--- Version difference data ---
[Start of Attachment]

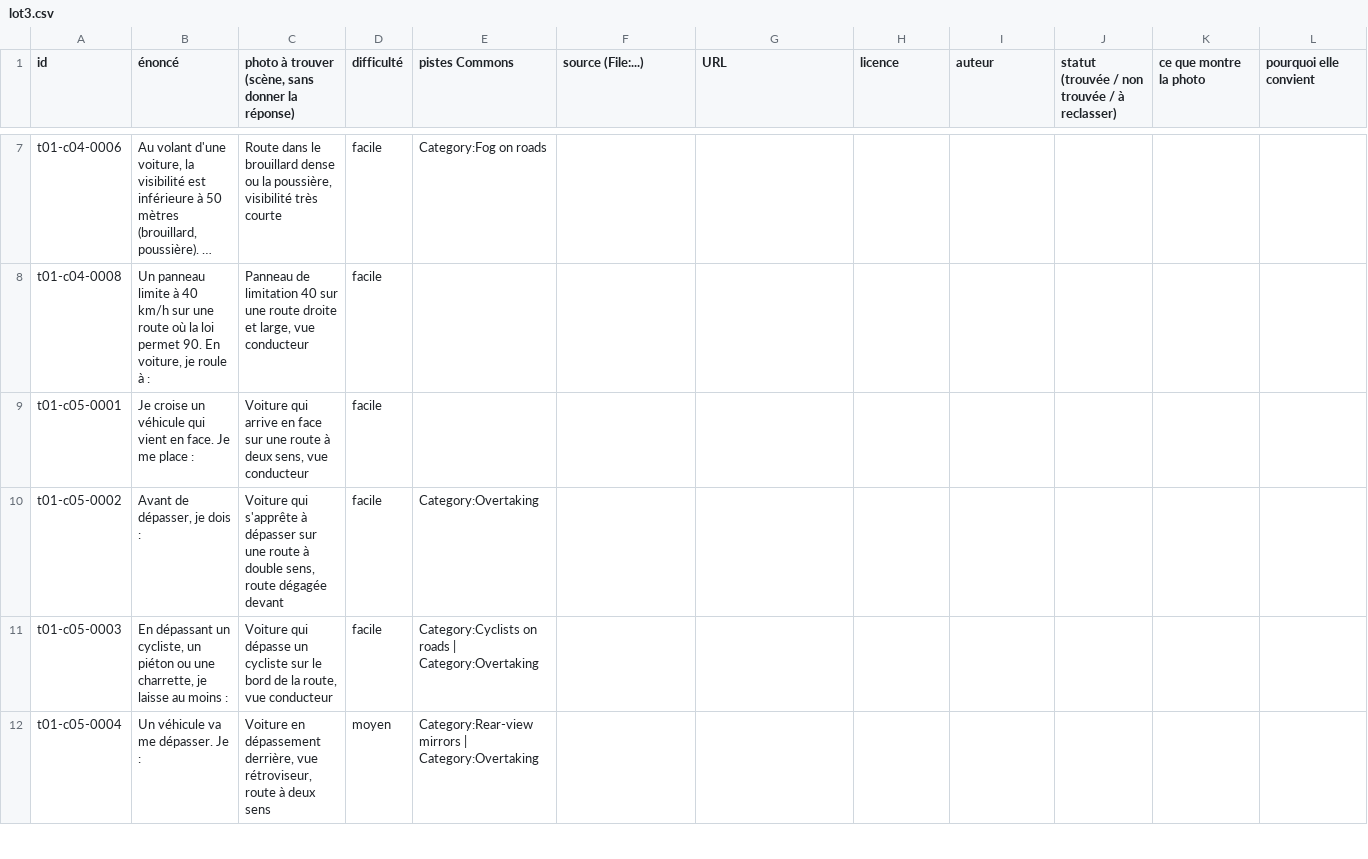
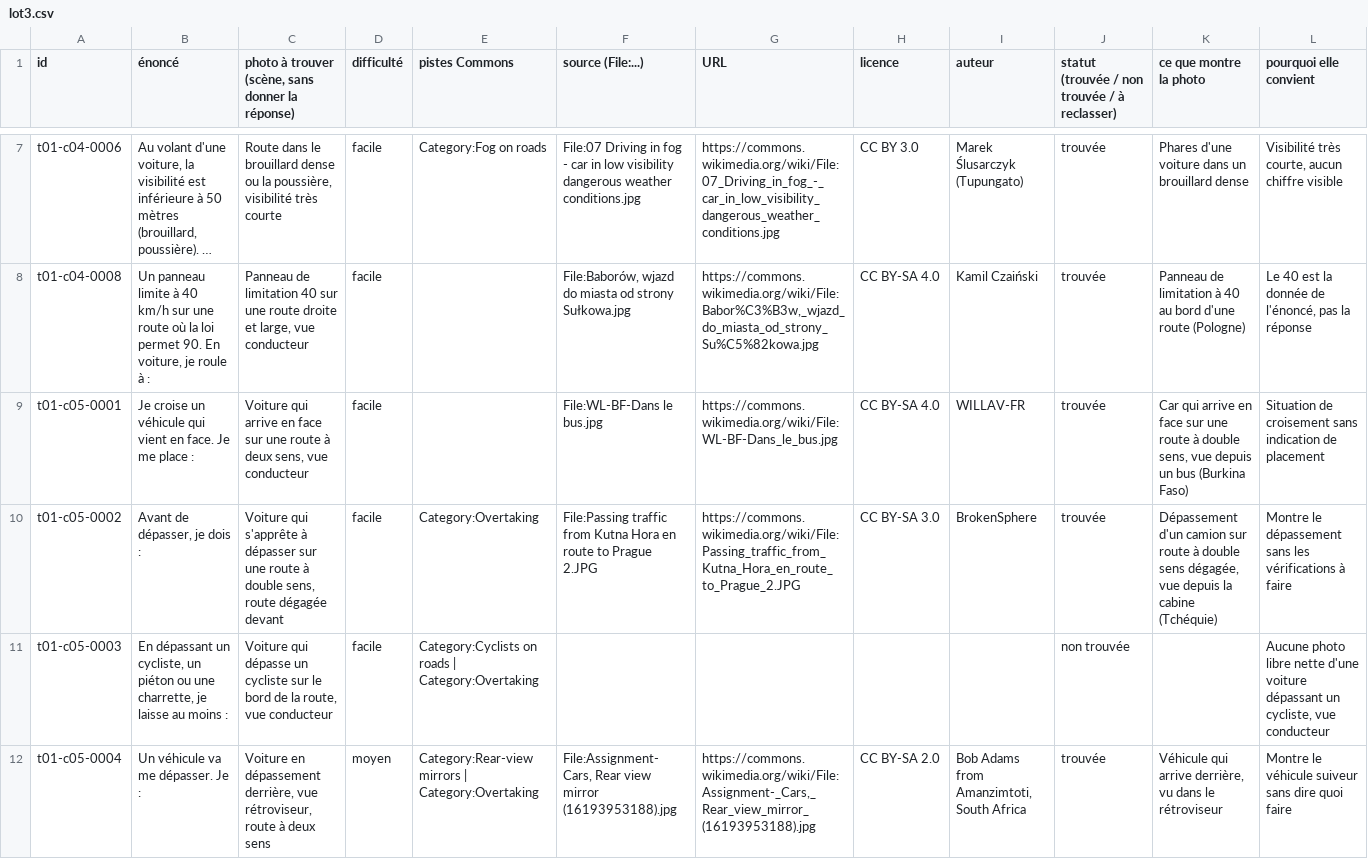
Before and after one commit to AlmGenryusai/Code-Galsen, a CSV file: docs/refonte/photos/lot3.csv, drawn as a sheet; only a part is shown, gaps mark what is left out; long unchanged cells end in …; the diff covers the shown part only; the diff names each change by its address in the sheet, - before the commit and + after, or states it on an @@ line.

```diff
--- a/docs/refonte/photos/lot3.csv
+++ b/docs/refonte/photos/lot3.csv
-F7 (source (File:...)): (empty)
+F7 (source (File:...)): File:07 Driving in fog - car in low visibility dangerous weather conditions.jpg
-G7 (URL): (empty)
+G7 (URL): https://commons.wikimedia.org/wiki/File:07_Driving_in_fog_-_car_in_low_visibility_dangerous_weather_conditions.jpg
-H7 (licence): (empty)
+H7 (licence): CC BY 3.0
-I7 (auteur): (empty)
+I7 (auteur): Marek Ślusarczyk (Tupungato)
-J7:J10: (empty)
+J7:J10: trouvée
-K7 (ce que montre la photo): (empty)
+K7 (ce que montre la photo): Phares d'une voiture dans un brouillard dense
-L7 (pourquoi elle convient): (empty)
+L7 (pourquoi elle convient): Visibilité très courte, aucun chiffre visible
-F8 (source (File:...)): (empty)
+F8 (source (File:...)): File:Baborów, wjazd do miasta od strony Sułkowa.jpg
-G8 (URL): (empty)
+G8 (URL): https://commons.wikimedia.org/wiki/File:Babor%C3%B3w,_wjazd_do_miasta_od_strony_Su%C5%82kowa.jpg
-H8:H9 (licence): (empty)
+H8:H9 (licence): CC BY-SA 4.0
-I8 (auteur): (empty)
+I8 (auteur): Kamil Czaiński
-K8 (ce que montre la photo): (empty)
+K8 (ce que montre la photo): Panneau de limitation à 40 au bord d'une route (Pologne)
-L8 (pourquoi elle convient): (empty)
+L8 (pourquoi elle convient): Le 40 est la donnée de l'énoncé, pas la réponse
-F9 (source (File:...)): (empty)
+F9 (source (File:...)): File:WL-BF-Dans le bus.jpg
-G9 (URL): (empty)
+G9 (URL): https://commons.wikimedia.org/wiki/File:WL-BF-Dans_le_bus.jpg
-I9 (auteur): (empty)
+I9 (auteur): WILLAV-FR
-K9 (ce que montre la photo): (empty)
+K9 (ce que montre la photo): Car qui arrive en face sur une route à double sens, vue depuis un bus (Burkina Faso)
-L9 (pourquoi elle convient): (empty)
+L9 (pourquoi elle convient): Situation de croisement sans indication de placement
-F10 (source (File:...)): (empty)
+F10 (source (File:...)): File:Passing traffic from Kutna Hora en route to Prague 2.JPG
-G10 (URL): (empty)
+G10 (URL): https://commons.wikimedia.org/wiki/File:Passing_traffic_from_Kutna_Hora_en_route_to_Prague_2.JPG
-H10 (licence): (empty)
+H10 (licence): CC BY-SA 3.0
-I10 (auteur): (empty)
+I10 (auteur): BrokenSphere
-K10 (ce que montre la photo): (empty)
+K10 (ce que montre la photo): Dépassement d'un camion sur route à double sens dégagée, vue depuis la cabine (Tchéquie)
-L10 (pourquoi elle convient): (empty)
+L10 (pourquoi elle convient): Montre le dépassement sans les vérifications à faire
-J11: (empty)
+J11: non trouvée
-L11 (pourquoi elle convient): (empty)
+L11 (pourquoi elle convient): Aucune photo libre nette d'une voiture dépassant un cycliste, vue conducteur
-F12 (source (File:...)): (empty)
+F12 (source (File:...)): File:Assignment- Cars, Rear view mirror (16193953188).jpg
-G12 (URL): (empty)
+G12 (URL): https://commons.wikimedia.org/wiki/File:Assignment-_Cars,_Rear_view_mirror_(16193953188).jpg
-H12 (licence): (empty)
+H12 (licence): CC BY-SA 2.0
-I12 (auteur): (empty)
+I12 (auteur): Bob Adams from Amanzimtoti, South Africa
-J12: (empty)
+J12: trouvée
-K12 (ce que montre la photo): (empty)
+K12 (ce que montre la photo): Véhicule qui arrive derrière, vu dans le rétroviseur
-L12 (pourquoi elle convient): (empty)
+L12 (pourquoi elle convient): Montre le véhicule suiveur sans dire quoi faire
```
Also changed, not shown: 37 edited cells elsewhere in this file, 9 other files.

[End of Attachment]
[Start of Attachment]

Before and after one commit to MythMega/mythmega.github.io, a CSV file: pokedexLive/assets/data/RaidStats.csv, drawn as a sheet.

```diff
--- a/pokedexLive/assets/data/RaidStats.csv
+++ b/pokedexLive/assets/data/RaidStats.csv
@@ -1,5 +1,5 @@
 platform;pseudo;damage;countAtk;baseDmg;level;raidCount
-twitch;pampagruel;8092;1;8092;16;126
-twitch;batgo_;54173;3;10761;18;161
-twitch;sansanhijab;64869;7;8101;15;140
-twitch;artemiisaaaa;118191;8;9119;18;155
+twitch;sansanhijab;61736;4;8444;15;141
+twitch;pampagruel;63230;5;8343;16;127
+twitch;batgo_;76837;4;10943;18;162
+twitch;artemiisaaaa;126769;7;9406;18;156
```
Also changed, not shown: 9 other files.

[End of Attachment]

--- Exercise directions ---
If a line in the records above holds the string "auteur", copy it.

--- Response for this exercise ---
-I7 (auteur): (empty)
+I7 (auteur): Marek Ślusarczyk (Tupungato)
-I8 (auteur): (empty)
+I8 (auteur): Kamil Czaiński
-I9 (auteur): (empty)
+I9 (auteur): WILLAV-FR
-I10 (auteur): (empty)
+I10 (auteur): BrokenSphere
-I12 (auteur): (empty)
+I12 (auteur): Bob Adams from Amanzimtoti, South Africa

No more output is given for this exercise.